Learning Outcomes
You will be able to:

  • analyze three AAC techniques for optimal implementation with individuals with neurodegenerative disease
  • evaluate activity and participation needs to identify natural speech vs. AAC intervention options
  • develop treatment goals to facilitate functional communication with AAC technologies

Organizing for Evaluation and Treatment: Emphasis on Pathophysiology

Jay Rosenbek, PhD, CCC-SLP, BC-NCD

Treating neurologic disorders by name is doomed by vagueness and inefficiency. Because many movement and neuromuscular abnormalities share at least some pathophysiologic features, and the number of these features is small, using assumed pathophysiology as a focus for treatment can be efficient and effective. To be so, however, requires that the clinician has a reasonable idea about the active ingredients of potential treatments. Active ingredients will be discussed in the appropriate treatment sections. The first benefit of this lecture is in finding out the potential similarities in conditions such as one or more of the Parkinson’s plus syndromes and amyotrophic lateral sclerosis as but one example. The second is in learning to select treatments efficiently.

Learning Outcomes
You will be able to:

  • define pathophysiology
  • define the five forms of pathophysiology forming the basis for the speech and swallow abnormalities of the various movement and neuromuscular disorders that are the content of this series
  • identify the pathophysiology most likely causing speech and swallowing problems in the disorders that are the content of this series

Medical and Surgical Considerations in Neurodegenerative Disorders

Irene A. Malaty, MD

This session will introduce the clinical presentations of common neurodegenerative diseases with a focus on Parkinson’s disease and atypical Parkinsonism. Dystonia, a condition which may impact speech and swallow, will feature as well. Medical and surgical therapies will be reviewed, and impact of the diseases and their treatments on speech and swallowing function will be addressed. On an introductory level, we will also discuss Amyotrophic lateral sclerosis and multiple sclerosis and conditions of the nervous system that may impact speech and swallowing.

Learning Outcomes
You will be able to:

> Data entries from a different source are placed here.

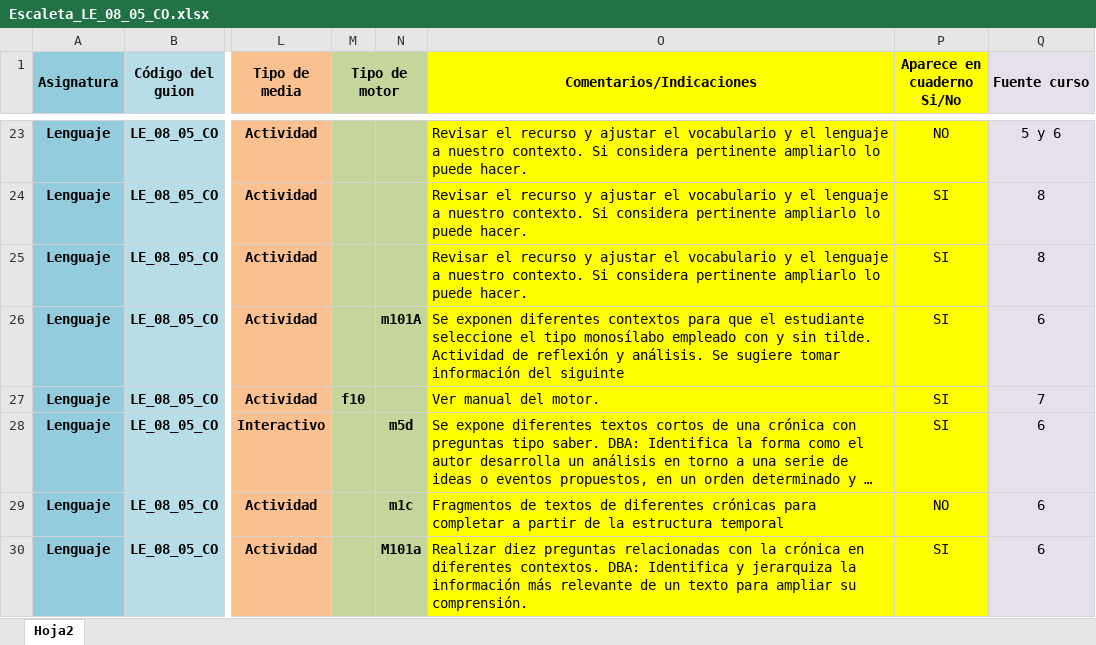
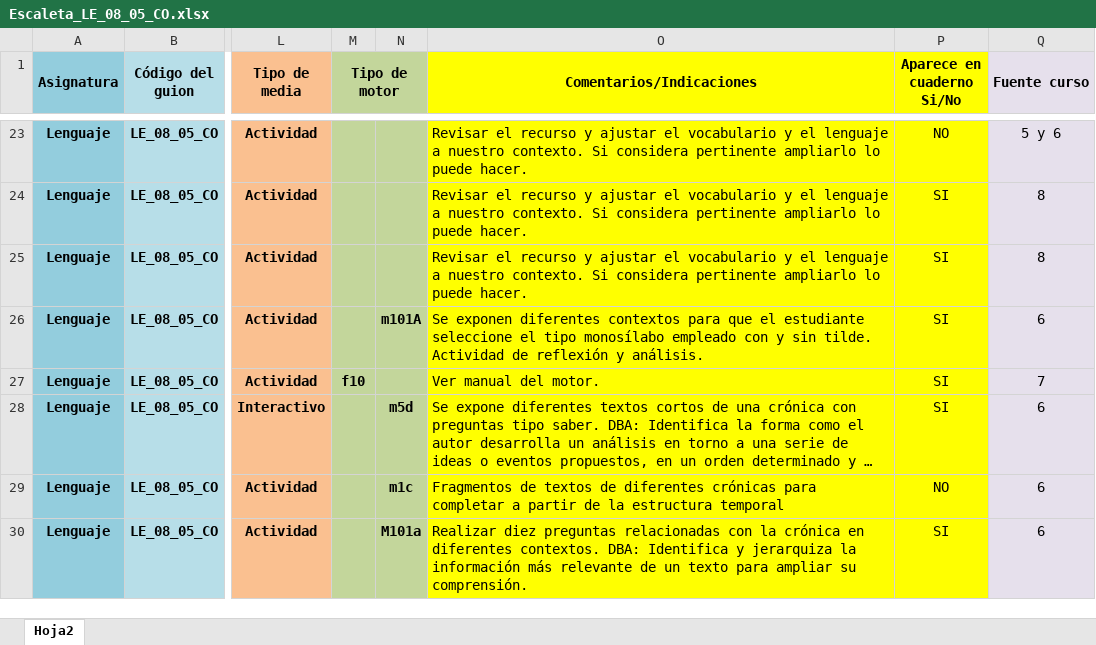
Before and after one commit to AulaPlanetaColombia/Lenguaje, an Excel workbook: fuentes/contenidos/grado08/guion05/Escaleta_LE_08_05_CO.xlsx, sheet Hoja2, drawn as a sheet; only a part is shown, gaps mark what is left out; long unchanged cells end in …; values as stored, in another font and other column widths than the file's, no borders; the diff names each change by its address in the sheet, - before the commit and + after, or states it on an @@ line.

```diff
--- a/fuentes/contenidos/grado08/guion05/Escaleta_LE_08_05_CO.xlsx (sheet Hoja2)
+++ b/fuentes/contenidos/grado08/guion05/Escaleta_LE_08_05_CO.xlsx (sheet Hoja2)
-O26 (Comentarios/Indicaciones): …y análisis. Se sugiere tomar información del siguinte
+O26 (Comentarios/Indicaciones): …y análisis.
```
Also changed, not shown: 1 other file.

  • list the key diagnostic features of Parkinson’s disease and atypical parkinsonism
  • identify motor fluctuations in Parkinson's disease and describe the impact on symptoms and therapies
  • describe symptoms and treatments of other degenerative and episodic neurological conditions, specifically dystonia, ALS, and MS, that may impact speech and swallow